*This story was one of the finalists in the Little Tokyo Historical Society’s Imagine Little Tokyo Short Story Contest II.

 

© 2015 Rubén Funkahuatl Guevara

boyle heights Bronzeville fiction Jazz Jive Bombers little tokyo Los Angeles manzanar music pachuke short story World War II zoot suitor

About this series

The Little Tokyo Historical Society conducted its second annual short story (fiction) writing contest which concluded on April 22, 2015 at a reception in Little Tokyo in which the winners and finalists were announced. Last year's contest was entirely in English whereas this year's contest also had a youth category and a Japanese-language category, with cash prizes awarded for each category. The only requirement (other than the story could not exceed 2,500 words or 5,000 Japanese characters) was that the story had to involve Little Tokyo in some creative manner.

  • First Place English: “Fish Market in Little Tokyo” by Nathaniel J. Campbell from Fairfield, Iowa
  • First Place Japanese: “Mitate Club” by Miyuki Sato from Muroran, Hokkaido, Japan (Japanese only)
  • First Place Youth: “Kazuo Alone” by Linda Toch from Corona, California
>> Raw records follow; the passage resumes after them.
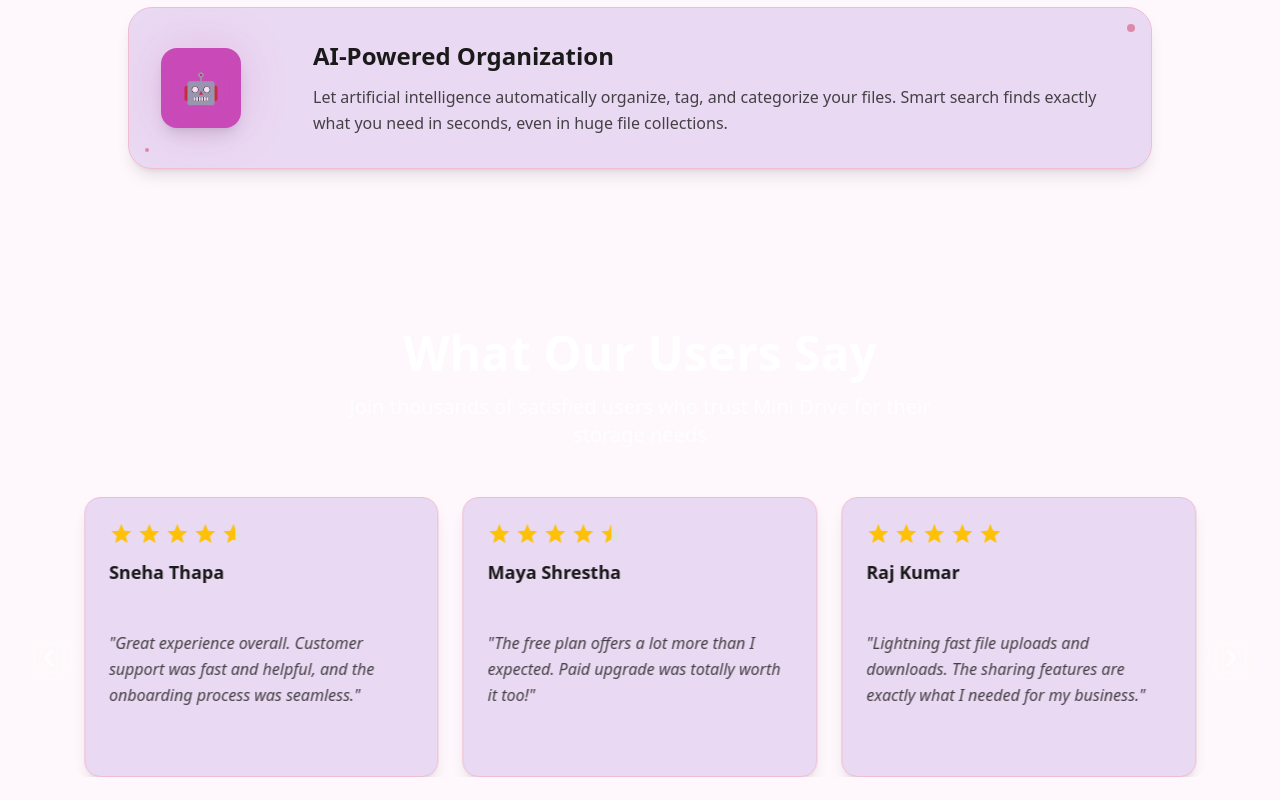
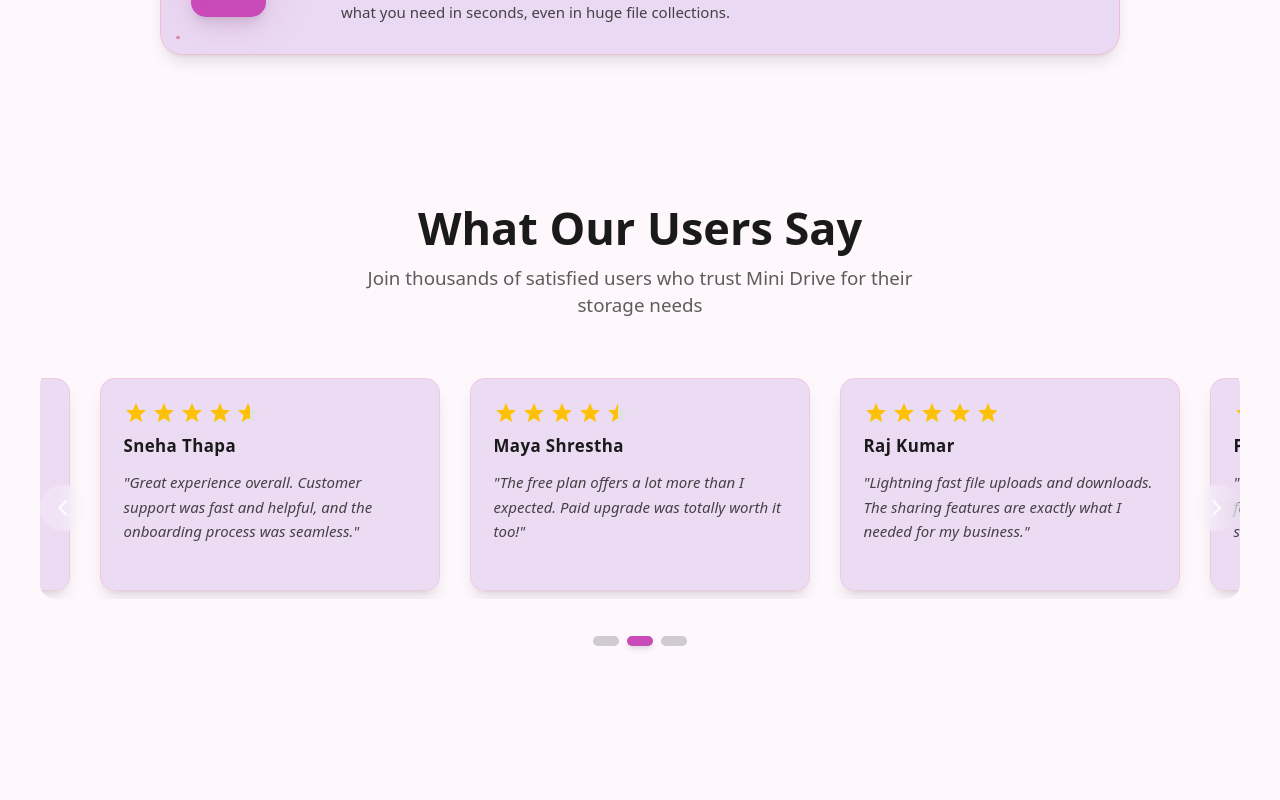
Before and after one commit to Rohan-1-3/the-mushu-drive, a React (Vite) app in the folder client/: page / in a window 1280 px wide. Shown: the part 1660-2460 px from the top of the page. Built offline with nearby package versions, Linux system fonts and the light colour scheme.

Commit message:
feat: implement footer component and integrate it into the landing page layout

```diff
--- a/client/src/Layouts/LandingPageLayout.jsx
+++ b/client/src/Layouts/LandingPageLayout.jsx
@@ -1,14 +1,15 @@
 import React from 'react';
 import { Outlet } from 'react-router';
+import Footer from '../components/LandingPageComponents/Footer';
 
 function LandingPageLayout() {
     return (
-        <div>
-            {/* header */}
-            <main>
+        <div className="flex flex-col min-h-screen bg-bg-light dark:bg-bg-dark">
+            {/* header placeholder handled elsewhere (Navbar likely outside layout) */}
+            <main className="flex-1">
                 <Outlet />
             </main>
-            {/* footer */}
+            <Footer />
         </div>
     );
 }
--- /dev/null
+++ b/client/src/components/LandingPageComponents/Footer.jsx
@@ -0,0 +1,89 @@
+import React from 'react';
+import { Link } from 'react-router-dom';
+
+function Footer() {
+  const year = new Date().getFullYear();
+  return (
+    <footer className="relative bg-bg-light dark:bg-bg-dark border-t border-white/20 dark:border-white/10 mt-20 overflow-hidden">
+      {/* Decorative gradient blobs */}
+      <div className="pointer-events-none absolute inset-0 -z-10">
+        <div className="absolute -top-24 -left-24 w-72 h-72 rounded-full bg-primary/10 blur-3xl" />
+        <div className="absolute -bottom-32 -right-10 w-80 h-80 rounded-full bg-accent2-dark/10 blur-3xl" />
+      </div>
+
+      <div className="max-w-7xl mx-auto px-6 py-8">
+        {/* Responsive grid: 1 col -> 2 cols (sm) -> 4 cols (md) -> 5 cols (xl) with brand spanning 2 */}
+        <div className="grid gap-12 sm:grid-cols-2 md:grid-cols-4 xl:grid-cols-5">
+          {/* Brand */}
+          <div className="space-y-4 xl:col-span-2">
+            <div className="flex items-center space-x-2">
+              <div className="w-6 h-6 rotate-45 rounded-sm shadow-lg bg-primary" />
+              <span className="font-bold tracking-widest text-text-light dark:text-text-dark">MINI DRIVE</span>
+            </div>
+            <p className="text-sm leading-relaxed text-text-light/70 dark:text-text-dark/70 max-w-xs">
+              Secure, fast and elegant storage that fits in your pocket. Effortless file sharing for modern workflows.
+            </p>
+            <div className="flex items-center space-x-3 pt-2">
+              {/* Social icons (placeholder SVGs) */}
+              {['twitter','github','linkedin'].map(icon => (
+                <a key={icon} href="#" aria-label={icon} className="group p-2 rounded-lg bg-white/5 hover:bg-white/10 dark:bg-white/10 dark:hover:bg-white/20 border border-white/10 transition-all">
+                  <svg viewBox="0 0 24 24" className="w-4 h-4 fill-none stroke-primary/70 group-hover:stroke-primary transition" strokeWidth="1.8" strokeLinecap="round" strokeLinejoin="round">
+                    <circle cx="12" cy="12" r="10" className="stroke-primary/30" />
+                    <path d="M8 12h8M12 8v8" />
+                  </svg>
+                </a>
+              ))}
+            </div>
+          </div>
+
+          {/* Product */}
+          <div className="sm:justify-self-start">
+            <h3 className="text-sm font-semibold tracking-wider text-text-light dark:text-text-dark mb-4">PRODUCT</h3>
+            <ul className="space-y-3 text-sm">
+              {['Features','Pricing','Security','Roadmap'].map(item => (
+                <li key={item}>
+                  <a href="#" className="text-text-light/70 dark:text-text-dark/70 hover:text-primary transition-colors">{item}</a>
+                </li>
+              ))}
+            </ul>
+          </div>
+
+            {/* Resources */}
+          <div className="sm:justify-self-start">
+            <h3 className="text-sm font-semibold tracking-wider text-text-light dark:text-text-dark mb-4">RESOURCES</h3>
+            <ul className="space-y-3 text-sm">
+              {['Docs','API','Community','Support'].map(item => (
+                <li key={item}>
+                  <a href="#" className="text-text-light/70 dark:text-text-dark/70 hover:text-primary transition-colors">{item}</a>
+                </li>
+              ))}
+            </ul>
+          </div>
+
+          {/* Company */}
+          <div className="sm:justify-self-start">
+            <h3 className="text-sm font-semibold tracking-wider text-text-light dark:text-text-dark mb-4">COMPANY</h3>
+            <ul className="space-y-3 text-sm">
+              {['About','Blog','Careers','Contact'].map(item => (
+                <li key={item}>
+                  <a href="#" className="text-text-light/70 dark:text-text-dark/70 hover:text-primary transition-colors">{item}</a>
+                </li>
+              ))}
+            </ul>
+          </div>
+        </div>
+
+        <div className="mt-16 pt-8 border-t border-white/10 flex flex-col md:flex-row items-center justify-between gap-6">
+          <p className="text-xs text-text-light/60 dark:text-text-dark/60">© {year} Mini Drive. All rights reserved.</p>
+          <div className="flex flex-wrap items-center gap-4 text-xs">
+            <Link to="#" className="text-text-light/60 dark:text-text-dark/60 hover:text-primary transition-colors">Terms</Link>
+            <Link to="#" className="text-text-light/60 dark:text-text-dark/60 hover:text-primary transition-colors">Privacy</Link>
+            <Link to="#" className="text-text-light/60 dark:text-text-dark/60 hover:text-primary transition-colors">Cookies</Link>
+          </div>
+        </div>
+      </div>
+    </footer>
+  );
+}
+
+export default Footer;
--- a/client/src/components/LandingPageComponents/ReviewCard.jsx
+++ b/client/src/components/LandingPageComponents/ReviewCard.jsx
@@ -1,30 +1,20 @@
 
 import FiveStars from '../ui/FiveStars';
 
-function ReviewCard({
-  name,
-  text,
-  value
-}) {
-
+function ReviewCard({ name, text, value }) {
   return (
-    <div
-      className="bg-accent2-light dark:bg-bg-dark backdrop-blur-sm p-4 md:p-6 rounded-2xl shadow-lg border border-accent2-dark dark:border-accent1 hover:scale-105 hover:shadow-xl dark:hover:shadow-accent1/20 transition-all duration-300 h-full flex flex-col justify-between min-h-[250px] md:min-h-[280px] w-full"
-    >
-      <div>
+    <div className="group relative bg-accent2-light/90 dark:bg-white/5 backdrop-blur-sm p-4 sm:p-5 md:p-6 rounded-2xl shadow-lg border border-accent2-dark/60 dark:border-white/10 transition-all duration-300 flex flex-col w-full h-full hover:scale-105">
+      {/* Top (Stars + Name) */}
+      <div className="flex flex-col gap-2 mb-3">
         <FiveStars value={value} />
-        <p className="font-semibold mt-3 text-text-light dark:text-text-dark text-base md:text-lg">{name}</p>
+        <p className="font-semibold tracking-wide text-text-light dark:text-text-dark text-sm sm:text-base md:text-lg">{name}</p>
       </div>
 
-      {/* Review container */}
-      <div
-        className="flex-1 flex items-center"
-      >
-        <div
-          className="text-text-light/80 dark:text-text-dark/80 italic leading-relaxed text-sm md:text-base"
-        >
+      {/* Review Text (auto height) */}
+      <div className="flex-1">
+        <p className="text-text-light/80 dark:text-text-dark/80 italic leading-relaxed text-sm md:text-base">
           "{text}"
-        </div>
+        </p>
       </div>
     </div>
   );
--- a/client/src/components/LandingPageComponents/ReviewsSection.jsx
+++ b/client/src/components/LandingPageComponents/ReviewsSection.jsx
@@ -71,15 +71,15 @@ function ReviewsSection() {
   };
 
   return (
-    <section className="relative py-20 px-6 overflow-hidden">
+    <section className="relative py-20 px-4 sm:px-6 overflow-hidden bg-gradient-to-b from-bg-light via-bg-light dark:from-bg-dark dark:via-bg-dark">
 
       <div className="relative z-10 max-w-7xl mx-auto">
         {/* Section Header */}
-        <div className="text-center mb-8 md:mb-12">
-          <h2 className="text-4xl md:text-5xl font-bold text-white mb-4">
+        <div className="text-center mb-10 md:mb-14">
+          <h2 className="text-4xl md:text-5xl font-bold text-text-light dark:text-text-dark mb-4">
             What Our Users Say
           </h2>
-          <p className="text-lg md:text-xl text-white/90 max-w-2xl mx-auto px-4">
+          <p className="text-lg md:text-xl text-text-light/70 dark:text-text-dark/70 max-w-2xl mx-auto px-4">
             Join thousands of satisfied users who trust Mini Drive for their storage needs
           </p>
         </div>
@@ -116,10 +116,10 @@ function ReviewsSection() {
           )}
 
           {/* Carousel Track */}
-          <div className="overflow-hidden rounded-2xl mx-4 md:mx-12">
+          <div className="overflow-x-hidden rounded-2xl p-2 sm:px-4 md:px-8 lg:px-12">
             <div
               ref={carouselRef}
-              className="flex transition-transform duration-500 ease-in-out"
+              className="flex items-stretch transition-transform duration-500 ease-in-out"
               style={{
                 transform: `translate3d(-${currentIndex * (100 / cardsPerView)}%, 0, 0)`,
                 width: '100%',
@@ -130,7 +130,7 @@ function ReviewsSection() {
               {reviews.map((review, index) => (
                 <div
                   key={`${review.name}-${index}`}
-                  className="flex-shrink-0 flex-grow-0 px-2 md:px-3"
+                  className="flex-shrink-0 flex-grow-0 px-2 sm:px-3 md:px-4"
                   style={{
                     width: `${100 / cardsPerView}%`,
                     minWidth: `${100 / cardsPerView}%`,
@@ -139,7 +139,7 @@ function ReviewsSection() {
                     transform: 'translateZ(0)'
                   }}
                 >
-                  <div className="h-full">
+                  <div className="h-full flex">
                     <ReviewCard {...review} />
                   </div>
                 </div>
@@ -149,16 +149,15 @@ function ReviewsSection() {
 
           {/* Pagination Dots */}
           {maxIndex > 0 && (
-            <div className="flex justify-center space-x-2 mt-8">
+            <div className="flex justify-center flex-wrap gap-2 mt-10">
               {Array.from({ length: maxIndex + 1 }, (_, index) => (
                 <button
                   key={index}
                   onClick={() => goToSlide(index)}
-                  className={`px-3 py-1 rounded-full transition-all duration-200 ${
-                    index === currentIndex
-                      ? 'bg-white scale-125'
-                      : 'bg-white/50 hover:bg-white/80'
-                  }`}
+                  className={`h-2.5 w-7 rounded-full transition-all duration-300 ${index === currentIndex
+                      ? 'bg-primary shadow-md'
+                      : 'bg-text-light/20 dark:bg-text-dark/20 hover:bg-text-light/40 dark:hover:bg-text-dark/40'
+                    }`}
                   aria-label={`Go to slide ${index + 1}`}
                 />
               ))}
--- a/client/src/pages/LandingPage.jsx
+++ b/client/src/pages/LandingPage.jsx
@@ -29,9 +29,6 @@ function LandingPage() {
             <ReviewsSection />
             <FAQs />
             <CTASection />
-            <footer className="text-center py-6 text-text-light/60 dark:text-text-dark/60 mt-2 text-xl">
-                &copy; 2025 <a href="https://github.com/rohan-1-3/" target="_blank" rel="noopener noreferrer" className="text-primary dark:text-accent2-dark hover:underline">Rohan-1-3</a>. All rights reserved.
-            </footer>
 
         </div>
     );
```
Also changed, not shown: client/src/index.css (+13 -0 lines).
Some of the Finalists to be featured are:

      English:

      Japanese (Japanese only)

      Youth:

 

*Read stories from the first Imagine Little Tokyo Short Story Contest >>